July 20, 2013 Comments Off on Blooming Now: English Lavender, Lavandula Angustifolia, ‘Munstead’
Today we bring to a close my week long overture to Lavender. This week has brought me one step closer to planting rows of lavender in my vacant backyard, and the bees would be so happy!
I bought this English Lavender, in a bit of haste,when I thought one of my beds was a little sparse(it wasn’t), and was surprised to find little blooms popping up this week. Unlike the other two Lavender varieties I have shared this week, Munstead is compact, only growing about 1-2 ft in height and width. It has bright blooms(blooming June-August) that attract nectar loving insects and short leaf foliage that is highly aromatic.
July 19, 2013 Comments Off on Travel Here: Lavender Farms in Virginia and Beyond
Believe it or not, despite my obsession with Lavender, I have never actually visited a Lavender farm. It wasn’t too long ago that I discovered there are options in Virginia,many of these places are small farms and may bot be up to European standards, but look to still be a nice quick trip! Looking at these wonderful places makes me want to pursue a new profession, Lavender farmer…

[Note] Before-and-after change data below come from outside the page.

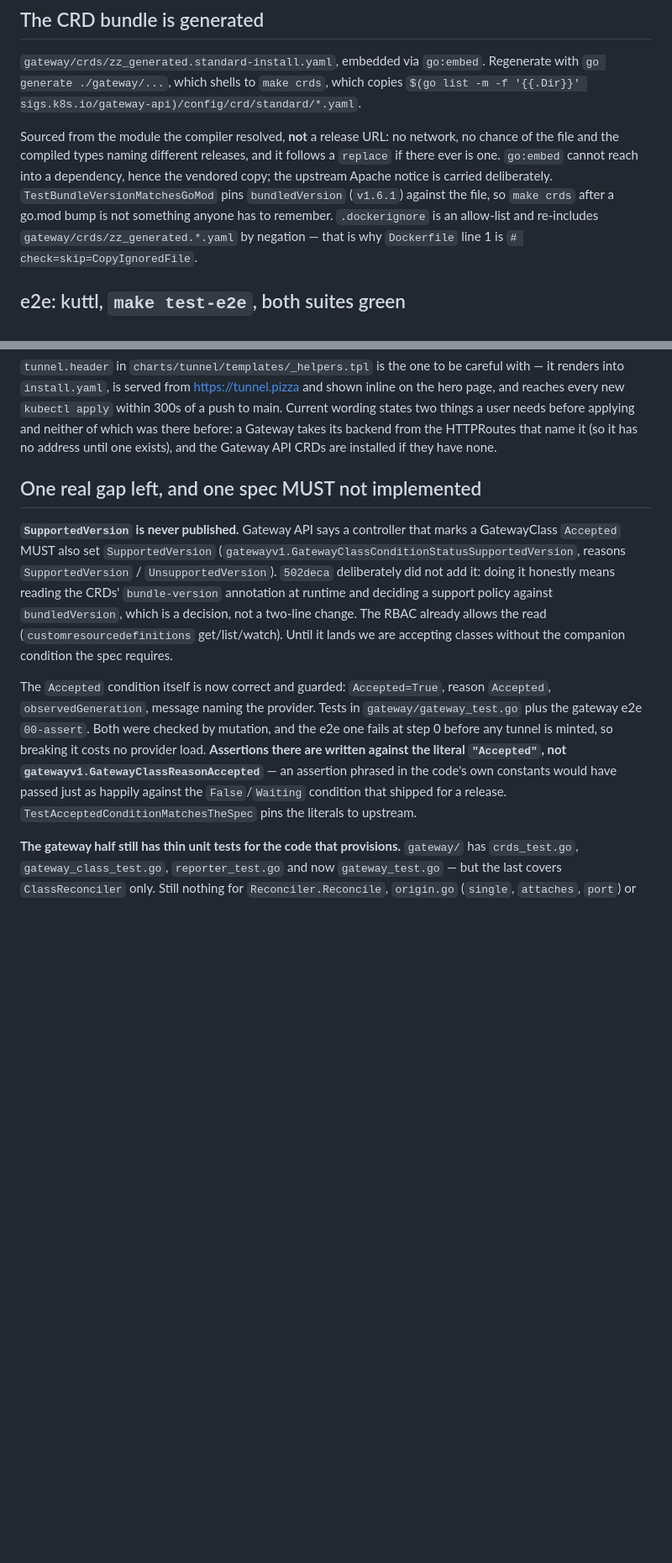
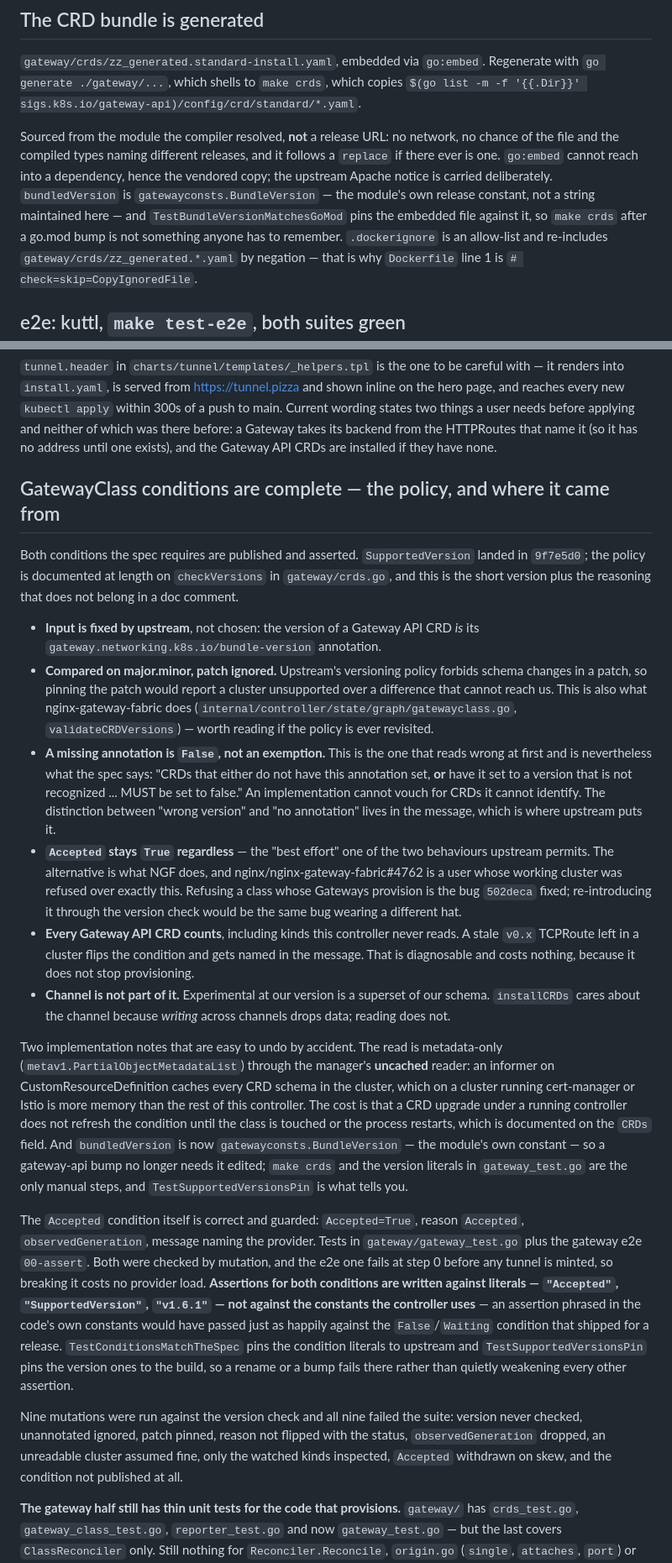
Before and after one commit to scaffoldly/tunnel, a Markdown page: .remember/remember.md, 2 parts joined by grey strips. Shown at 84% size. Rendered like a GitHub page; blank space fills up the shorter version.

Commit message:
Record the SupportedVersion policy in the handoff
The open gap it described is closed, so it becomes the reasoning instead:
what upstream fixes, what was a decision, and which way each decision
went. The two that will look wrong to the next reader are written down
with why — a missing annotation reporting False, and Accepted staying
True when the version is unrecognized.

Also notes the two things easy to undo by accident: the read is
metadata-only through the uncached reader on purpose, and bundledVersion
now follows the module rather than being edited by hand.

```diff
--- a/.remember/remember.md
+++ b/.remember/remember.md
@@ -116,9 +116,11 @@ Sourced from the module the compiler resolved, **not** a release URL: no
 network, no chance of the file and the compiled types naming different
 releases, and it follows a `replace` if there ever is one. `go:embed` cannot
 reach into a dependency, hence the vendored copy; the upstream Apache notice is
-carried deliberately. `TestBundleVersionMatchesGoMod` pins `bundledVersion`
-(`v1.6.1`) against the file, so `make crds` after a go.mod bump is not something
-anyone has to remember. `.dockerignore` is an allow-list and re-includes
+carried deliberately. `bundledVersion` is `gatewayconsts.BundleVersion` — the
+module's own release constant, not a string maintained here — and
+`TestBundleVersionMatchesGoMod` pins the embedded file against it, so `make
+crds` after a go.mod bump is not something anyone has to remember.
+`.dockerignore` is an allow-list and re-includes
 `gateway/crds/zz_generated.*.yaml` by negation — that is why `Dockerfile` line 1
 is `# check=skip=CopyIgnoredFile`.
 
@@ -232,27 +245,70 @@ Gateway takes its backend from the HTTPRoutes that name it (so it has no
 address until one exists), and the Gateway API CRDs are installed if they have
 none.
 
-## One real gap left, and one spec MUST not implemented
+## GatewayClass conditions are complete — the policy, and where it came from
 
-**`SupportedVersion` is never published.** Gateway API says a controller that
-marks a GatewayClass `Accepted` MUST also set `SupportedVersion`
-(`gatewayv1.GatewayClassConditionStatusSupportedVersion`, reasons
-`SupportedVersion` / `UnsupportedVersion`). `502deca` deliberately did not add
-it: doing it honestly means reading the CRDs' `bundle-version` annotation at
-runtime and deciding a support policy against `bundledVersion`, which is a
-decision, not a two-line change. The RBAC already allows the read
-(`customresourcedefinitions` get/list/watch). Until it lands we are accepting
-classes without the companion condition the spec requires.
+Both conditions the spec requires are published and asserted. `SupportedVersion`
+landed in `9f7e5d0`; the policy is documented at length on `checkVersions` in
+`gateway/crds.go`, and this is the short version plus the reasoning that does
+not belong in a doc comment.
 
-The `Accepted` condition itself is now correct and guarded: `Accepted=True`,
+- **Input is fixed by upstream**, not chosen: the version of a Gateway API CRD
+  *is* its `gateway.networking.k8s.io/bundle-version` annotation.
+- **Compared on major.minor, patch ignored.** Upstream's versioning policy
+  forbids schema changes in a patch, so pinning the patch would report a
+  cluster unsupported over a difference that cannot reach us. This is also what
+  nginx-gateway-fabric does (`internal/controller/state/graph/gatewayclass.go`,
+  `validateCRDVersions`) — worth reading if the policy is ever revisited.
+- **A missing annotation is `False`, not an exemption.** This is the one that
+  reads wrong at first and is nevertheless what the spec says: "CRDs that
+  either do not have this annotation set, **or** have it set to a version that
+  is not recognized ... MUST be set to false." An implementation cannot vouch
+  for CRDs it cannot identify. The distinction between "wrong version" and "no
+  annotation" lives in the message, which is where upstream puts it.
+- **`Accepted` stays `True` regardless** — the "best effort" one of the two
+  behaviours upstream permits. The alternative is what NGF does, and
+  nginx/nginx-gateway-fabric#4762 is a user whose working cluster was refused
+  over exactly this. Refusing a class whose Gateways provision is the bug
+  `502deca` fixed; re-introducing it through the version check would be the
+  same bug wearing a different hat.
+- **Every Gateway API CRD counts**, including kinds this controller never
+  reads. A stale `v0.x` TCPRoute left in a cluster flips the condition and gets
+  named in the message. That is diagnosable and costs nothing, because it does
+  not stop provisioning.
+- **Channel is not part of it.** Experimental at our version is a superset of
+  our schema. `installCRDs` cares about the channel because *writing* across
+  channels drops data; reading does not.
+
+Two implementation notes that are easy to undo by accident. The read is
+metadata-only (`metav1.PartialObjectMetadataList`) through the manager's
+**uncached** reader: an informer on CustomResourceDefinition caches every CRD
+schema in the cluster, which on a cluster running cert-manager or Istio is more
+memory than the rest of this controller. The cost is that a CRD upgrade under a
+running controller does not refresh the condition until the class is touched or
+the process restarts, which is documented on the `CRDs` field. And
+`bundledVersion` is now `gatewayconsts.BundleVersion` — the module's own
+constant — so a gateway-api bump no longer needs it edited; `make crds` and the
+version literals in `gateway_test.go` are the only manual steps, and
+`TestSupportedVersionsPin` is what tells you.
+
+The `Accepted` condition itself is correct and guarded: `Accepted=True`,
 reason `Accepted`, `observedGeneration`, message naming the provider. Tests in
 `gateway/gateway_test.go` plus the gateway e2e `00-assert`. Both were checked
 by mutation, and the e2e one fails at step 0 before any tunnel is minted, so
-breaking it costs no provider load. **Assertions there are written against the
-literal `"Accepted"`, not `gatewayv1.GatewayClassReasonAccepted`** — an
-assertion phrased in the code's own constants would have passed just as
-happily against the `False`/`Waiting` condition that shipped for a release.
-`TestAcceptedConditionMatchesTheSpec` pins the literals to upstream.
+breaking it costs no provider load. **Assertions for both conditions are
+written against literals — `"Accepted"`, `"SupportedVersion"`, `"v1.6.1"` — not
+against the constants the controller uses** — an assertion phrased in the
+code's own constants would have passed just as happily against the
+`False`/`Waiting` condition that shipped for a release.
+`TestConditionsMatchTheSpec` pins the condition literals to upstream and
+`TestSupportedVersionsPin` pins the version ones to the build, so a rename or a
+bump fails there rather than quietly weakening every other assertion.
+
+Nine mutations were run against the version check and all nine failed the
+suite: version never checked, unannotated ignored, patch pinned, reason not
+flipped with the status, `observedGeneration` dropped, an unreadable cluster
+assumed fine, only the watched kinds inspected, `Accepted` withdrawn on skew,
+and the condition not published at all.
 
 **The gateway half still has thin unit tests for the code that provisions.**
 `gateway/` has `crds_test.go`, `gateway_class_test.go`, `reporter_test.go` and
```
Also changed, not shown: other parts of .remember/remember.md (+24 -11 lines).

Lavender Farms in Virginia
This is just a small selection of Lavender farms in Virginia, a more comprehensive list can be found here and here. Make sure to call ahead to make sure farms are open to the public and/or still open for the season. If you can’t even contain your Lavender love and are in the Virginia area you may be interested in the United States Lavender Conference from the U.S. Lavender Growers Association, happening in Virginia in October.
Inglewood Lavender, Nelson County Virginia
Seven Oaks Lavender Farm, Catlett Virginia
Scott County Lavender, Dungannon Virginia
Evergreen Lavender Farm, Appomattox, Virginia
Lavender Farms in the U.S.
As if anyone(me) needs another reason to love the Pacific Northwest, there are a TON of lavender farms in the Oregon/ Washington area.
Oregon Lavender Association-List of destinations, a festival(!), and tour maps